Assigned task
What lines in the data hold the string "gabrielebaldassarre"? Show them.

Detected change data
=== Section Start ===
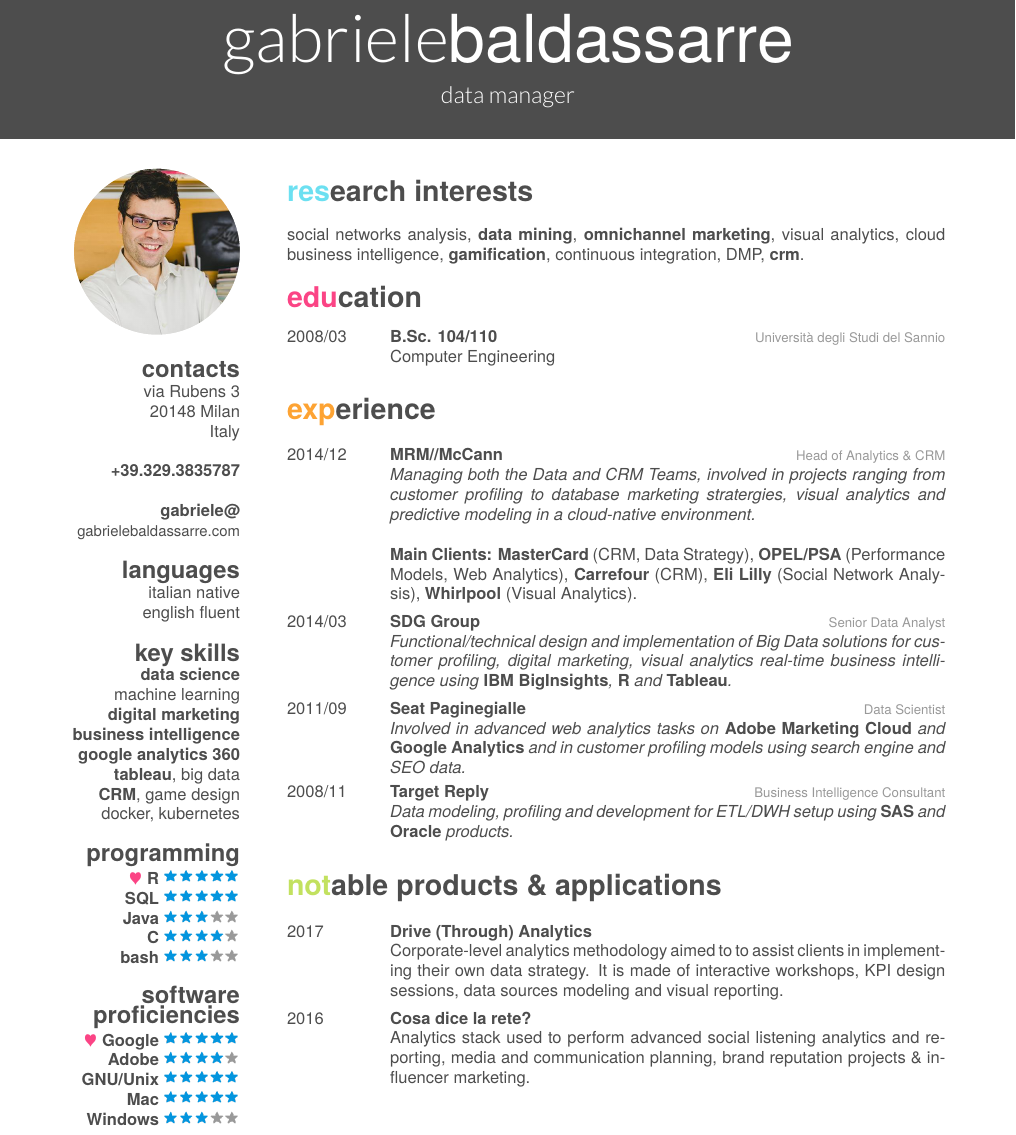
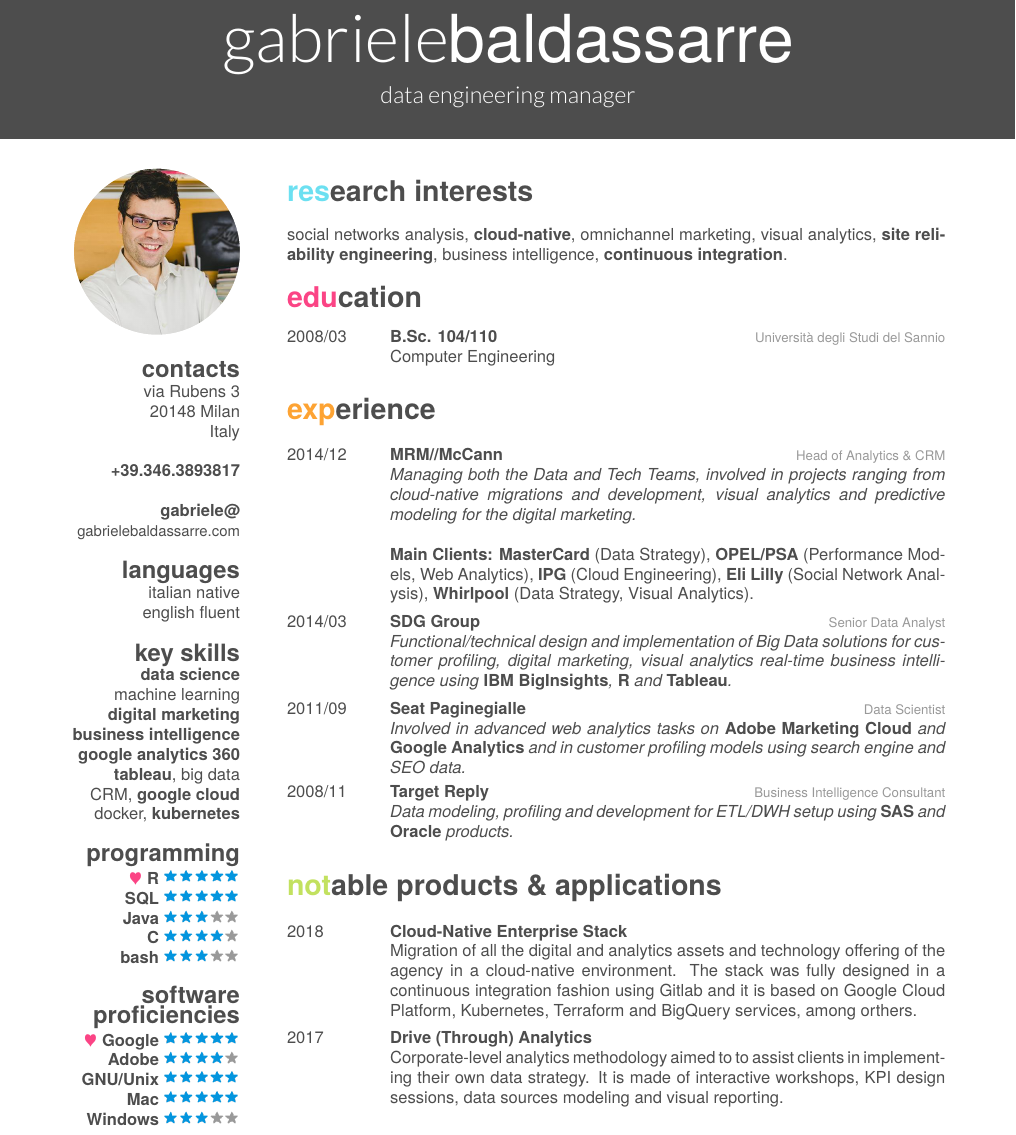
Before and after one commit to theclue/resume, a LaTeX CV (gabrielebaldassarre.tex): part of the page, cut so that both start at the same text. Compiled offline with XeLaTeX; a missing font is replaced by an installed copy or a similar font.

Commit message:
Updated resume

```diff
--- a/gabrielebaldassarre.tex
+++ b/gabrielebaldassarre.tex
@@ -15,7 +15,7 @@
 
 \begin{document}
 \header{gabriele}{baldassarre}
-       {data manager}
+       {data engineering manager}
 
 % \write18{wget "https://avatars1.githubusercontent.com/u/1724406?s=460&v=4" --output-document="img/gabriele.cv.jpg"}
 
@@ -27,7 +27,7 @@
     20148 Milan
     Italy
     ~
-    \textbf{+39.329.3835787}
+    \textbf{+39.346.3893817}
     ~
     \href{mailto:gabriele@gabrielebaldassarre.com}{\textbf{gabriele@}
     \small{gabrielebaldassarre.com}}
@@ -41,8 +41,8 @@
    \textbf{business intelligence}
    \textbf{google analytics 360}
    \textbf{tableau}, big data
-   \textbf{CRM}, game design
-   docker, kubernetes
+   CRM, \textbf{google cloud}
+   docker, \textbf{kubernetes}
  \section{programming}
      {\color{red} $\varheartsuit$} \textbf{R}\includegraphics[scale=0.40]{img/5stars.png}
     \textbf{SQL}\includegraphics[scale=0.40]{img/5stars.png}
@@ -59,8 +59,8 @@
 
 \section{research interests}
 
-social networks analysis, \textbf{data mining}, \textbf{omnichannel marketing}, visual analytics, cloud
-business intelligence, \textbf{gamification}, continuous integration, DMP, \textbf{crm}.
+social networks analysis, \textbf{cloud-native}, omnichannel marketing, visual analytics,
+ \textbf{site reliability engineering}, business intelligence, \textbf{continuous integration}.
 
 \section{education}
 
@@ -79,10 +79,10 @@ business intelligence, \textbf{gamification}, continuous integration, DMP, \text
     {2014/12}
     {\href{https://mrm-mccann.com/locations/it/en/milan.html}{MRM//McCann}}
     {Head of Analytics \& CRM}
-    {\emph{Managing both the Data and CRM Teams, involved in projects ranging from
-customer profiling to database marketing stratergies, visual analytics and predictive modeling in a cloud-native environment.}\\
+    {\emph{Managing both the Data and Tech Teams, involved in projects ranging from
+cloud-native migrations and development, visual analytics and predictive modeling for the digital marketing.}\\
 
-    \textbf{Main Clients: MasterCard} (CRM, Data Strategy), \textbf{OPEL/PSA} (Performance Models, Web Analytics), \textbf{Carrefour} (CRM), \textbf{Eli Lilly} (Social Network Analysis), \textbf{Whirlpool} (Visual Analytics).}
+    \textbf{Main Clients: MasterCard} (Data Strategy), \textbf{OPEL/PSA} (Performance Models, Web Analytics), \textbf{IPG} (Cloud Engineering), \textbf{Eli Lilly} (Social Network Analysis), \textbf{Whirlpool} (Data Strategy, Visual Analytics).}
   \entry
     {2014/03}
     {\href{http://www.sdggroup.com/it}{SDG Group}}
@@ -104,15 +104,15 @@ customer profiling to database marketing stratergies, visual analytics and predi
 
 \begin{entrylist}
   \entry
+    {2018}
+    {Cloud-Native Enterprise Stack}
+    {}
+    {Migration of all the digital and analytics assets and technology offering of the agency in a cloud-native environment. The stack was fully designed in a continuous integration fashion using Gitlab and it is based on Google Cloud Platform, Kubernetes, Terraform and BigQuery services, among orthers.}
+  \entry
     {2017}
     {Drive (Through) Analytics}
     {}
     {Corporate-level analytics methodology aimed to to assist clients in implementing their own data strategy. It is made of interactive workshops, KPI design sessions, data sources modeling and visual reporting.}
- \entry
-    {2016}
-    {Cosa dice la rete?}
-    {}
-    {Analytics stack used to perform advanced social listening analytics and reporting, media and communication planning, brand reputation projects \& influencer marketing.}
 \end{entrylist}
 
 \end{document}
```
=== Section End ===
Exercise response
Before and after one commit to theclue/resume, a LaTeX CV (gabrielebaldassarre.tex): part of the page, cut so that both start at the same text. Compiled offline with XeLaTeX; a missing font is replaced by an installed copy or a similar font.
--- a/gabrielebaldassarre.tex
+++ b/gabrielebaldassarre.tex
     \href{mailto:gabriele@gabrielebaldassarre.com}{\textbf{gabriele@}
     \small{gabrielebaldassarre.com}}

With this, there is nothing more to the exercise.